╭─ INPUT RECORDS

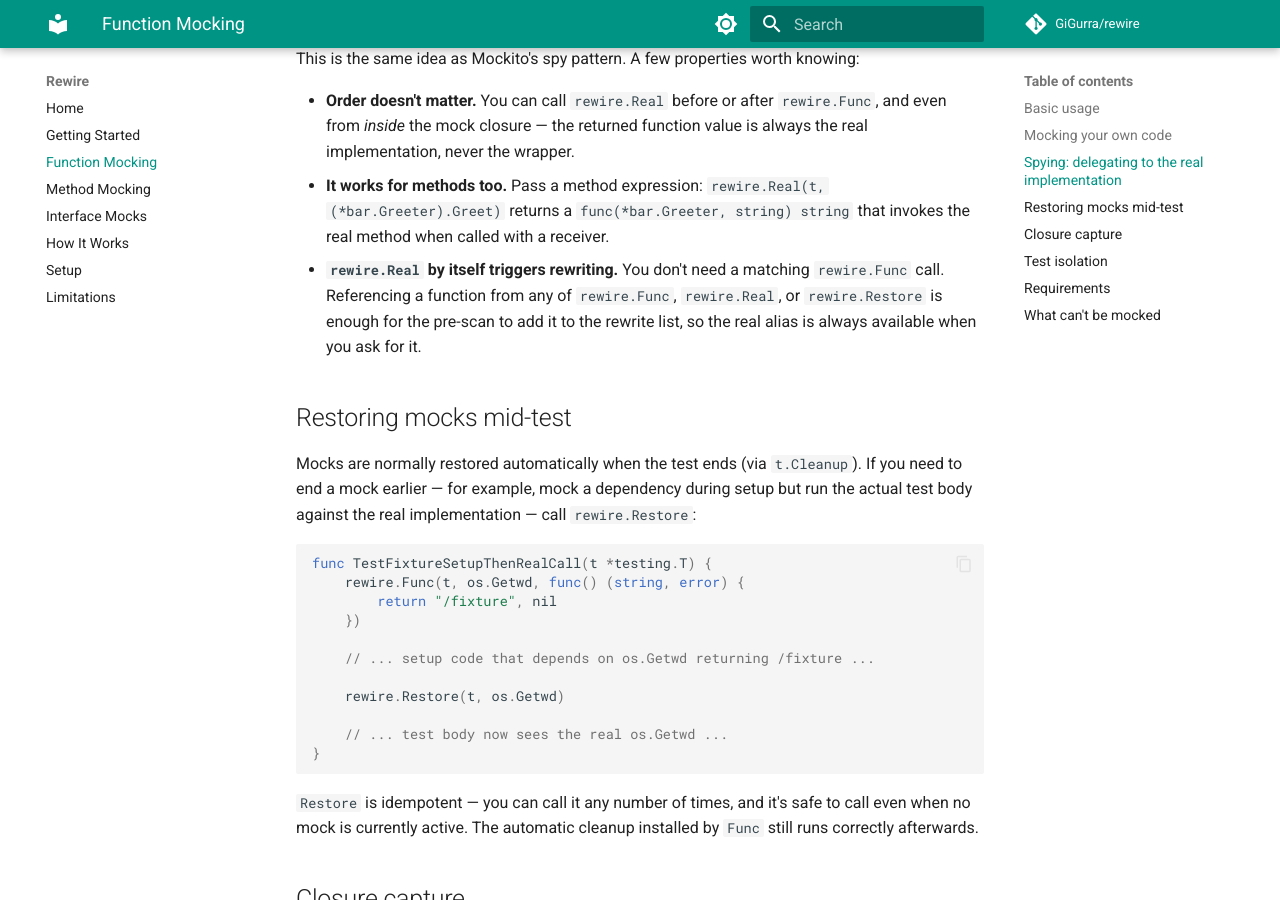
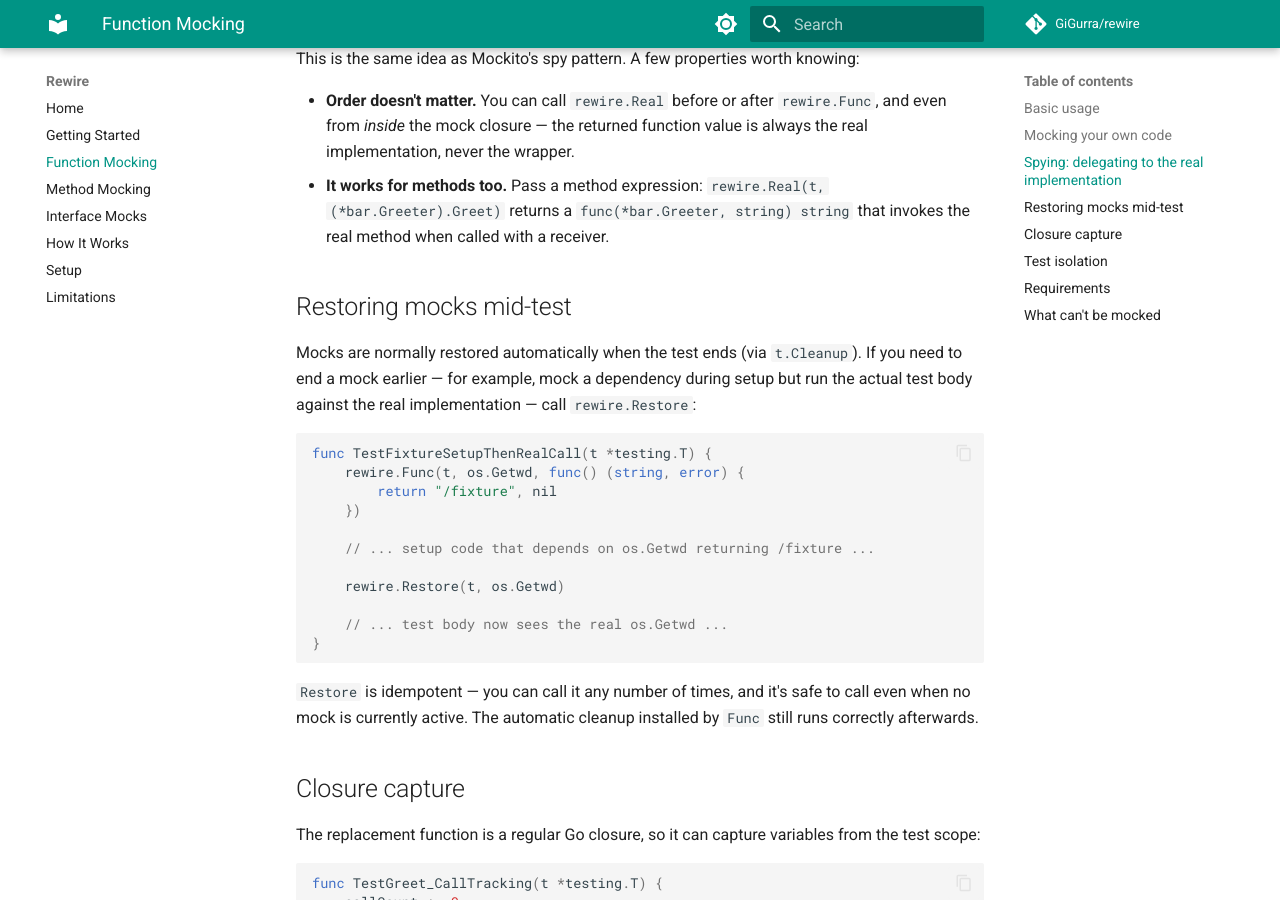
Before and after one commit to GiGurra/rewire, an MkDocs documentation site: the page built from docs/function-mocking.md, in a window 1280 px wide and 900 px high, scrolled down 2551 px. Built offline with MkDocs 1.6.1 and Material for MkDocs 9.7.7, drawn with Linux system fonts in a browser that asks for light colours; comment, search, counter and statistics services are not loaded.

Commit message:
Drop the scan-details bullet from Real docs
The note about rewire.Real triggering the scan was exposing
internal pipeline details that don't matter now that the
limitation it explained is gone.

Co-Authored-By: Claude Opus 4.6 (1M context) <noreply@anthropic.com>

```diff
--- a/docs/function-mocking.md
+++ b/docs/function-mocking.md
@@ -115,7 +115,6 @@ This is the same idea as Mockito's spy pattern. A few properties worth knowing:
 
 - **Order doesn't matter.** You can call `rewire.Real` before or after `rewire.Func`, and even from *inside* the mock closure — the returned function value is always the real implementation, never the wrapper.
 - **It works for methods too.** Pass a method expression: `rewire.Real(t, (*bar.Greeter).Greet)` returns a `func(*bar.Greeter, string) string` that invokes the real method when called with a receiver.
-- **`rewire.Real` by itself triggers rewriting.** You don't need a matching `rewire.Func` call. Referencing a function from any of `rewire.Func`, `rewire.Real`, or `rewire.Restore` is enough for the pre-scan to add it to the rewrite list, so the real alias is always available when you ask for it.
 
 ## Restoring mocks mid-test
 
```
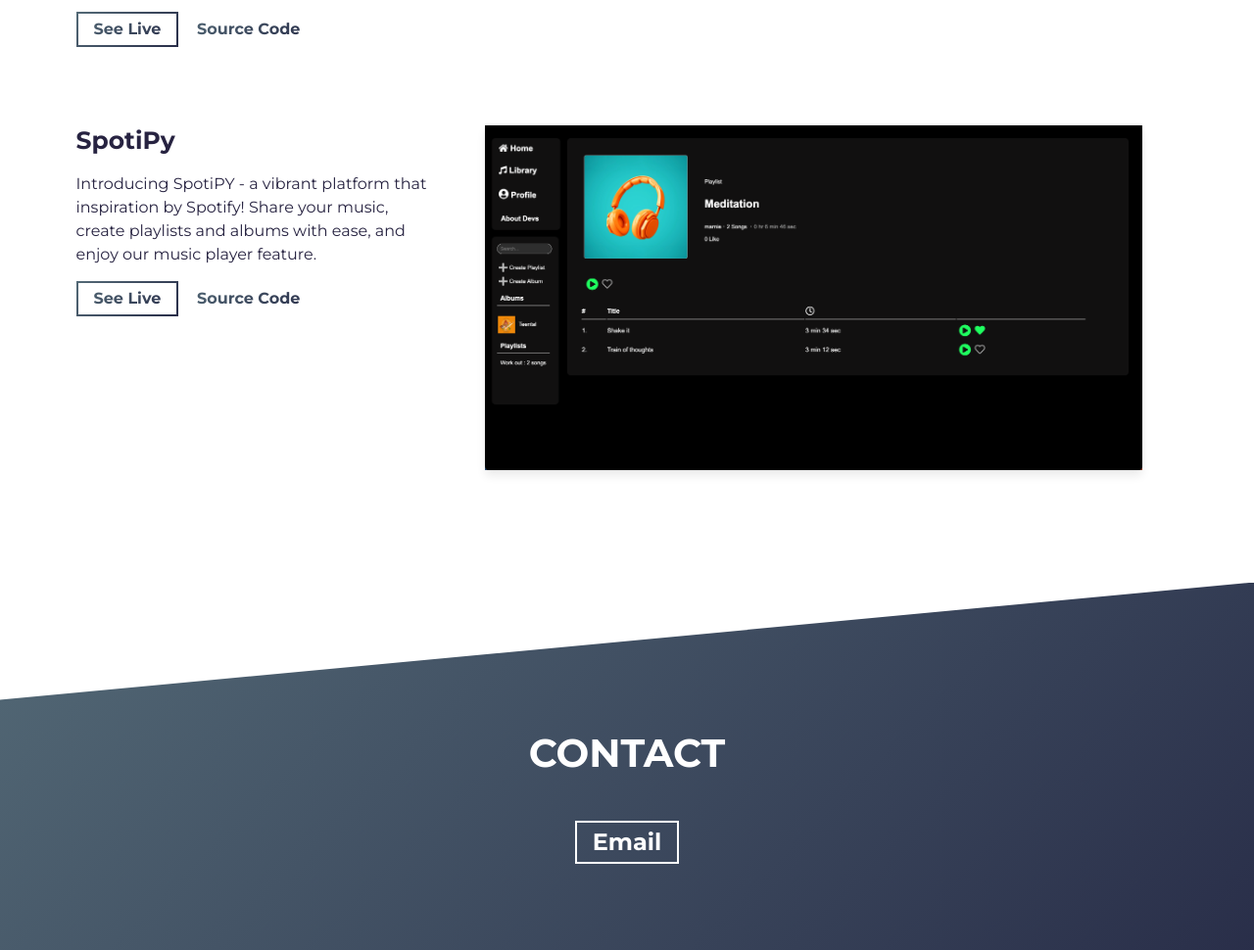
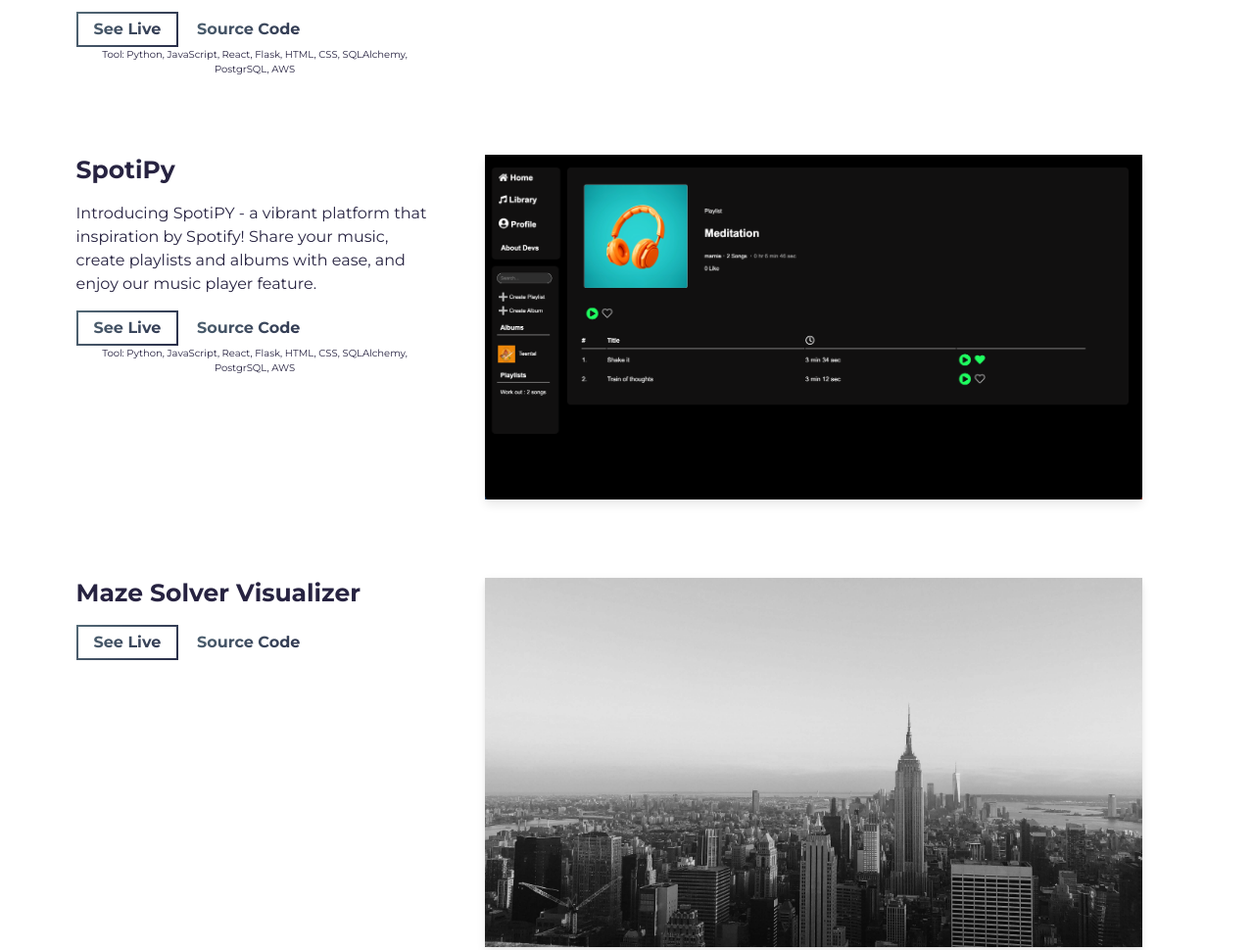
Before and after one commit to dcth628/dcth628.github.io, a website built with Parcel: page index.html in a window 1280 px wide. Shown: the part 2352-3322 px from the top of the page at 98% size. Built offline with nearby package versions, Linux system fonts and the light colour scheme.

Commit message:
added tool list

```diff
--- a/index.html
+++ b/index.html
@@ -155,6 +155,9 @@
                   Source Code
                 </a>
               </div>
+              <div>
+                Tool: Python, JavaScript, React, Flask, HTML, CSS, SQLAlchemy, PostgrSQL, AWS
+              </div>
             </div>
             <div class="col-lg-8 col-sm-12">
               <div class="project-wrapper__image load-hidden">
@@ -205,6 +208,9 @@
                   Source Code
                 </a>
               </div>
+              <div>
+                Tool: Python, JavaScript, React, Flask, HTML, CSS, SQLAlchemy, PostgrSQL, AWS
+              </div>
             </div>
             <div class="col-lg-8 col-sm-12">
               <div class="project-wrapper__image load-hidden">
@@ -229,14 +235,13 @@
           <!-- /END Project -->
 
           <!-- Notice: each .row is a project -->
-          <!-- <div class="row">
+          <div class="row">
             <div class="col-lg-4 col-sm-12">
               <div class="project-wrapper__text load-hidden">
-                <h3 class="project-wrapper__text-title">Project Title 2</h3>
+                <h3 class="project-wrapper__text-title">Maze Solver Visualizer</h3>
                 <div>
                   <p class="mb-4">
-                    If the project was collaborative, reflect it in this description, that will demonstrate communication and/or leadership skills.
-                    Additionally, if you made use of the mastery of a second language, it will reflect on you professionalism.
+
                   </p>
                 </div>
                 <a
@@ -280,7 +285,7 @@
           <!-- /END Project -->
         </div>
       </div>
-    </section> -->
+    </section>
     <!-- /END Projects Section -->
 
     <!-- **** Contact Section **** -->
```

╰─

REQUIRED ACTION:
Reproduce every line of the listing above in which the string "class" appears.

WRITTEN RESPONSE:
             <div class="col-lg-8 col-sm-12">
               <div class="project-wrapper__image load-hidden">
             <div class="col-lg-8 col-sm-12">
               <div class="project-wrapper__image load-hidden">
-          <!-- <div class="row">
+          <div class="row">
             <div class="col-lg-4 col-sm-12">
               <div class="project-wrapper__text load-hidden">
-                <h3 class="project-wrapper__text-title">Project Title 2</h3>
+                <h3 class="project-wrapper__text-title">Maze Solver Visualizer</h3>
                   <p class="mb-4">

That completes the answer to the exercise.